Herb Ritts Exhibit at the J. Paul Getty Museum
- August 27, 2012
- Shane Hurlbut, ASC
From 1991-1996, I had the unique opportunity to work with one of the most talented still photographers of the 20th Century. When I met Herb Ritts, it was as a gaffer. Joseph Yacoe was one of my clients and a mentor. He got the call to do a Levi Loose Jeans ad in Morocco directed by Herb Ritts. I was asked to organize the lighting for the intense shooting schedule in eight different cities. During this campaign, Herb and I really hit it off. This friendship quickly turned into helping him light all of his still work.
Not only was Herb a great artist, he was also an amazing human being. I learned so much from him in terms of how he talked to the talent and how his demeanor quickly put them at ease. He was so good at relating to others.
When I came on board as Herb’s regular lighting director on still shoots, I quickly understood what made him different. Herb was into hot lights. This terminology is big in the still world. It means lights that do not flash and create heat. Herb hated strobes. He loved looking through the viewfinder and seeing the light. He was able to orient a model’s face perfectly by being able to see the light, instead of taking a shot, then looking at it. He wanted to stay liquid. “Herb Liquid” was what we called it in the moment.
Traveling all over the world with Herb was absolutely incredible. Some of my best jobs to date have been with him. He inspired me to light, to look at a woman’s face and see which is the best side to light. I was blown away with how he would position his light, his HARD LIGHT. It became my mission to know where and when to position the light and from which side was best. Soon Herb did not have to say anything.
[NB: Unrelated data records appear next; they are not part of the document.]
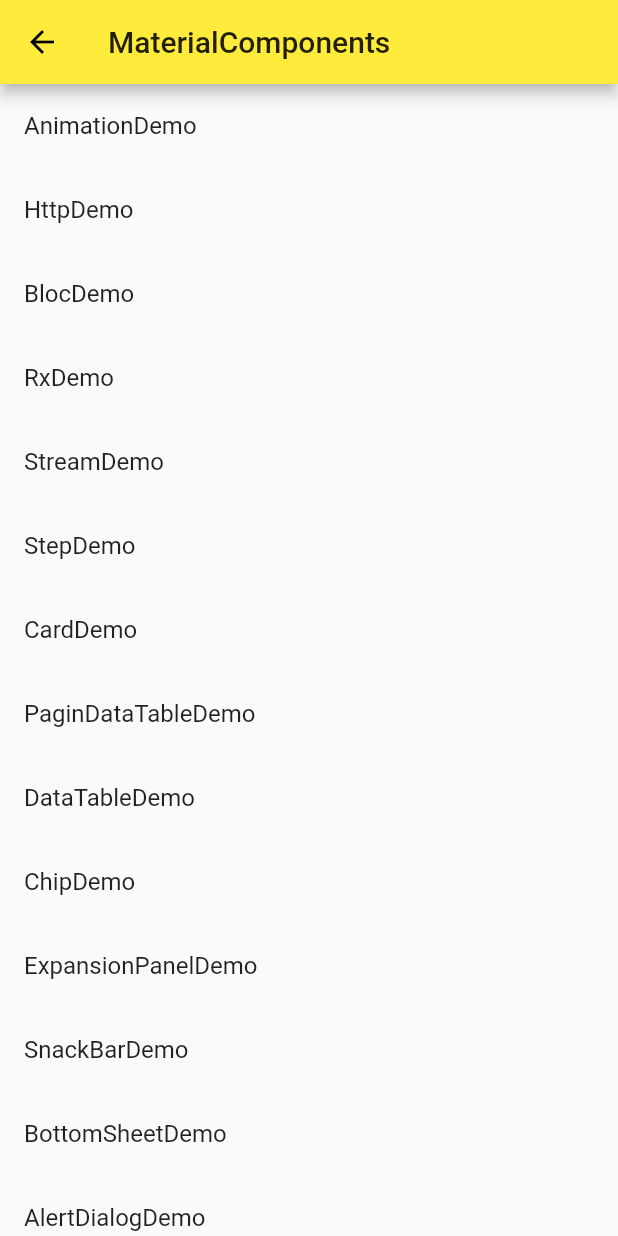
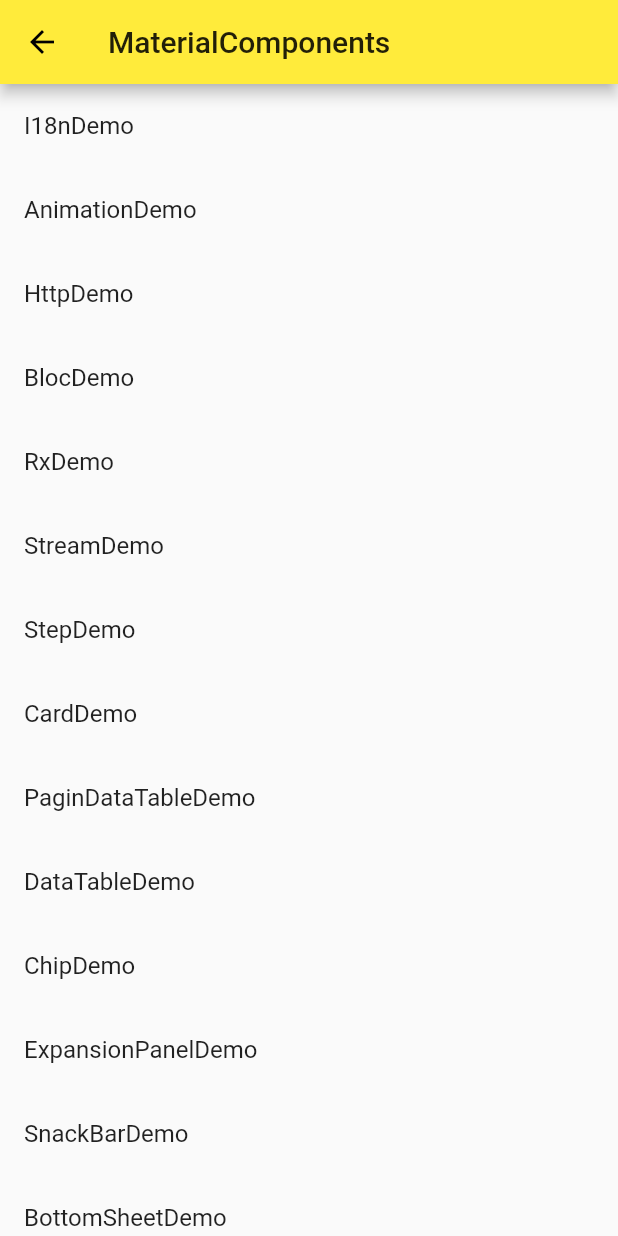
Before and after one commit to chenchaoPgy/flutterStudy, a Flutter app: the screen it shows after launch, on a phone screen of 412 x 824 dp. Run offline on Flutter 3.47's test engine with Material 2 defaults, Android fonts, the phone set to English and light mode, and no system bars; our stand-ins replace rxdart.

```diff
--- /dev/null
+++ b/lib/demo/i18n/i18n_demo.dart
@@ -0,0 +1,8 @@
+import 'package:flutter/material.dart';
+
+class I18nDemo extends StatelessWidget {
+  @override
+  Widget build(BuildContext context) {
+    return Container();
+  }
+}
--- a/lib/demo/material_components.dart
+++ b/lib/demo/material_components.dart
@@ -9,6 +9,7 @@ import 'package:my_flutter_app/demo/data_table_demo.dart';
 import 'package:my_flutter_app/demo/datetime_demo.dart';
 import 'package:my_flutter_app/demo/expansion_panel_demo.dart';
 import 'package:my_flutter_app/demo/http/http_demo.dart';
+import 'package:my_flutter_app/demo/i18n/i18n_demo.dart';
 import 'package:my_flutter_app/demo/paginated_data_table_demo.dart';
 import 'package:my_flutter_app/demo/rxdart/rxdart_demo.dart';
 import 'package:my_flutter_app/demo/simple_dialog_demo.dart';
@@ -36,6 +37,10 @@ class MaterialComponents extends StatelessWidget {
       body: Container(
         child: ListView(
           children: <Widget>[
+            ListItem(
+              title: "I18nDemo",
+              page: I18nDemo(),
+            ),
             ListItem(
               title: "AnimationDemo",
               page: AnimationDemo(),
--- a/lib/main.dart
+++ b/lib/main.dart
@@ -10,6 +10,7 @@ import 'demo/sliver_demo.dart';
 import 'demo/navigator_demo.dart';
 import 'demo/form_demo.dart';
 import 'demo/material_components.dart';
+
 
 void main() {
   runApp(app());
--- a/pubspec.yaml
+++ b/pubspec.yaml
@@ -23,9 +23,12 @@ dependencies:
   # The following adds the Cupertino Icons font to your application.
   # Use with the CupertinoIcons class for iOS style icons.
   cupertino_icons: ^0.1.2
-  intl: 0.15.7
+  intl: 0.16.0
   rxdart: ^0.24.0
   http: ^0.12.0
+  flutter_localizations:
+    sdk: flutter
+
 
 dev_dependencies:
   flutter_test:
```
We became so in sync as artists that he would show up, look at what I had set up and head back to make-up and hair.
“Heading Inside the Arctic Circle”
One of the last times that Herb and I worked together was in Sweden. We were sent about 150 miles inside the Arctic Circle to shoot an Absolute Vodka campaign with Vogue and Versace. Our two models were Naomi Campbell and Kate Moss. We had all become good friends over the years and were shooting at the famous Ice Hotel. It was an insane job in every way – the art, the sets, the conditions and the beauty.
Here are four shots from this amazing shoot in 1996. We only had four hours of twilight and no daylight. The sun never rose above the horizon. For the first shot, we had the luck of a snow storm that whipped up right at the perfect moment.
I encourage all of you to attend Herb’s expose, which is at the Getty in LA until September 2nd. This is the last week. The exhibition also offers a screening room featuring Herb’s videos and commercial work as a director, as well as a documentary that I was privileged to be part of (embedded below). Herb changed the way I looked at light; he shaped me as a cinematographer, as an artist. I will always miss him.